“Wait…is that what I think it is?”
Yes, the snow had parted in the grass to form a heart-like shape. A symbol delivered to me via the universe that my tree, or Mother Nature herself, appreciated that I was kind enough to have a look around. It was a Barney moment: I love you, you love me, we are happily wrapped up in our mysteries.” How wonderful this tail end of a lunch half-hour accidentally turned into 40 some minutes had become.
Two days later, I listened to a You Tube documentary about John Muir while I drove off somewhere. I’m not sure how or why I never heard of him. Perhaps, I wondered, we learned about him in school. I don’t recall much of what I was supposedly taught during my school days. All my good lessons came after I walked away from the doors of conformity. John’s story was amazing- after an industrial accident that left him temporarily blinded in both eyes, he set sail for what wound up being the west and its glorious mountains. It changed him, in a good way I think. What if his accident had never happened? Listening to his story made me want to hit the battery in my RV with a hammer in such a precise manner that acid in the protective plastic case would fly into my eyes resulting in me leaving my current occupation and setting sail for the west on a discovery of my own. It’s too risky to try because luck might have it that I’d never see again. I’ll instead keep my eyes healthy so that I can see girls within mortar buildings, trees in nature, stuff like that. Using my sight and mind, I’ll eventually find my own way. Every now and again I get a sign that I’m on the right track. Everyone gets that same sort of thing, most don’t know where to look or aren’t aware they should be looking at all. (You should always be looking.)

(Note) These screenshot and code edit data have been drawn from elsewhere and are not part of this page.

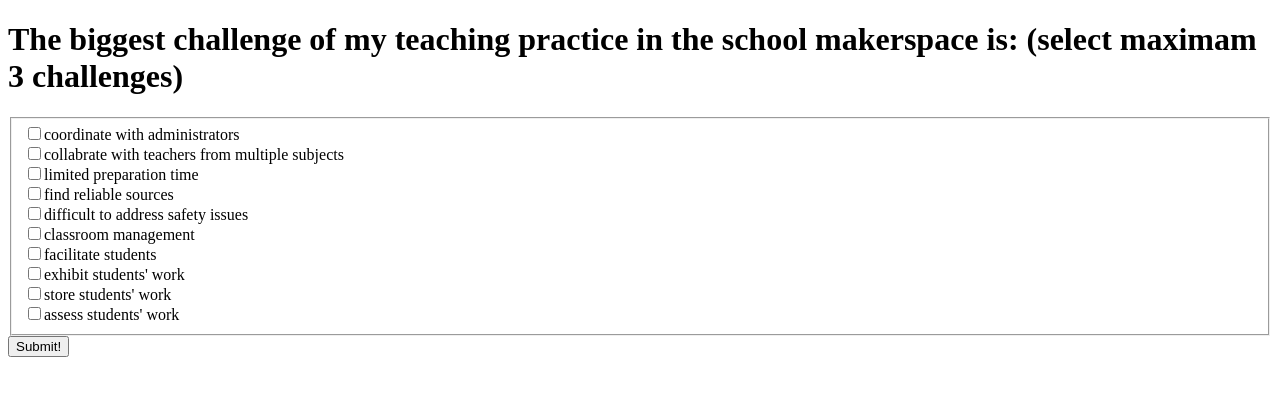
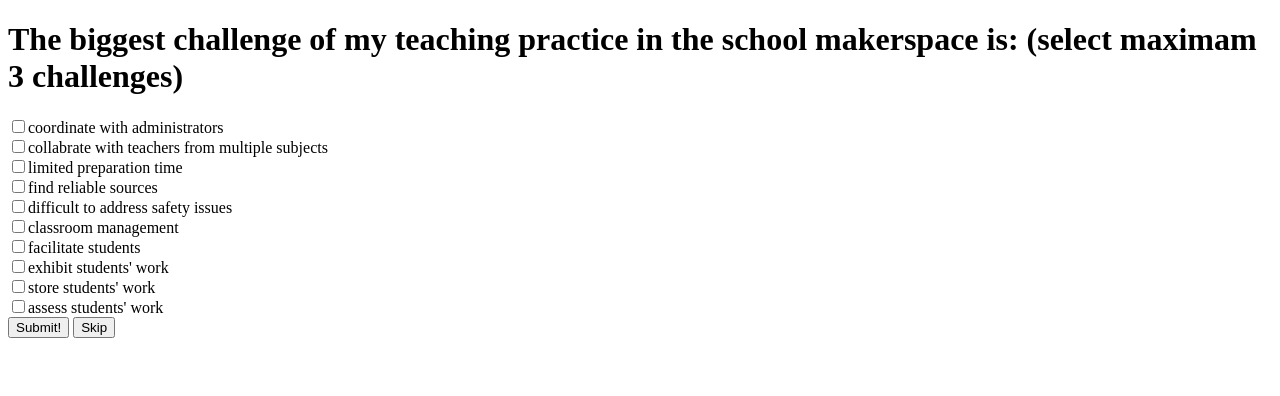
Before and after one commit to shichaowang1995/finalproject, a plain HTML site: page index.html in a window 1280 px wide. Drawn offline with Linux system fonts and the light colour scheme; some packages are replaced by stand-ins of ours.

Commit message:
Fix small mistakes
fix

```diff
--- a/index.html
+++ b/index.html
@@ -13,22 +13,22 @@
 <body>
   <h1>The biggest challenge of my teaching practice in the school makerspace is: (select maximam 3 challenges)</h1>
   <form method="post" id="theForm" action="/post">
-    <fieldset>
+
       <input type="checkbox" name="challenge" value="pre1">coordinate with administrators<br>
       <input type="checkbox" name="challenge" value="pre2">collabrate with teachers from multiple subjects<br>
       <input type="checkbox" name="challenge" value="pre3">limited preparation time<br>
-      <input type="checkbox" name="challenge" value="">find reliable sources<br>
-      <input type="checkbox" name="challenge" value="pre4">difficult to address safety issues<br>
+      <input type="checkbox" name="challenge" value="pre4">find reliable sources<br>
+      <input type="checkbox" name="challenge" value="pre5">difficult to address safety issues<br>
       <input type="checkbox" name="challenge" value="on1">classroom management<br>
       <input type="checkbox" name="challenge" value="on2">facilitate students<br>
       <input type="checkbox" name="challenge" value="after1">exhibit students' work<br>
       <input type="checkbox" name="challenge" value="after2">store students' work<br>
       <input type="checkbox" name="challenge" value="after3">assess students' work<br>
 
-</fieldset>
+
   </form>
 <button onclick="submitAnswer()">Submit!</button>
-
+    <button>Skip</button>
   <script type="text/javascript" src="main.js">
   </script>
 
--- a/main.js
+++ b/main.js
@@ -15,7 +15,7 @@ function submitAnswer(){
     return false;
   }
   if(numberOfCheckedItems > 3){
-    alert("You can't select more than 3 challenges");
+    alert("Please select no more than 3 challenges");
     return false;
   } else {
     form.submit();
```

I may not always understand women, relationships or even humanity as a whole. Out in nature, just on the other side of a fence (or guardrail) everything becomes much clearer. In the premise of “Ask and you shall receive,” dear universe, more of that please. While it might be cool to see a quote of my own a bumper sticker somewhere down the road, I’d happily settle for making the acquaintance of some new trees. After all, each of them smiles in their own way and it’s never weird to me.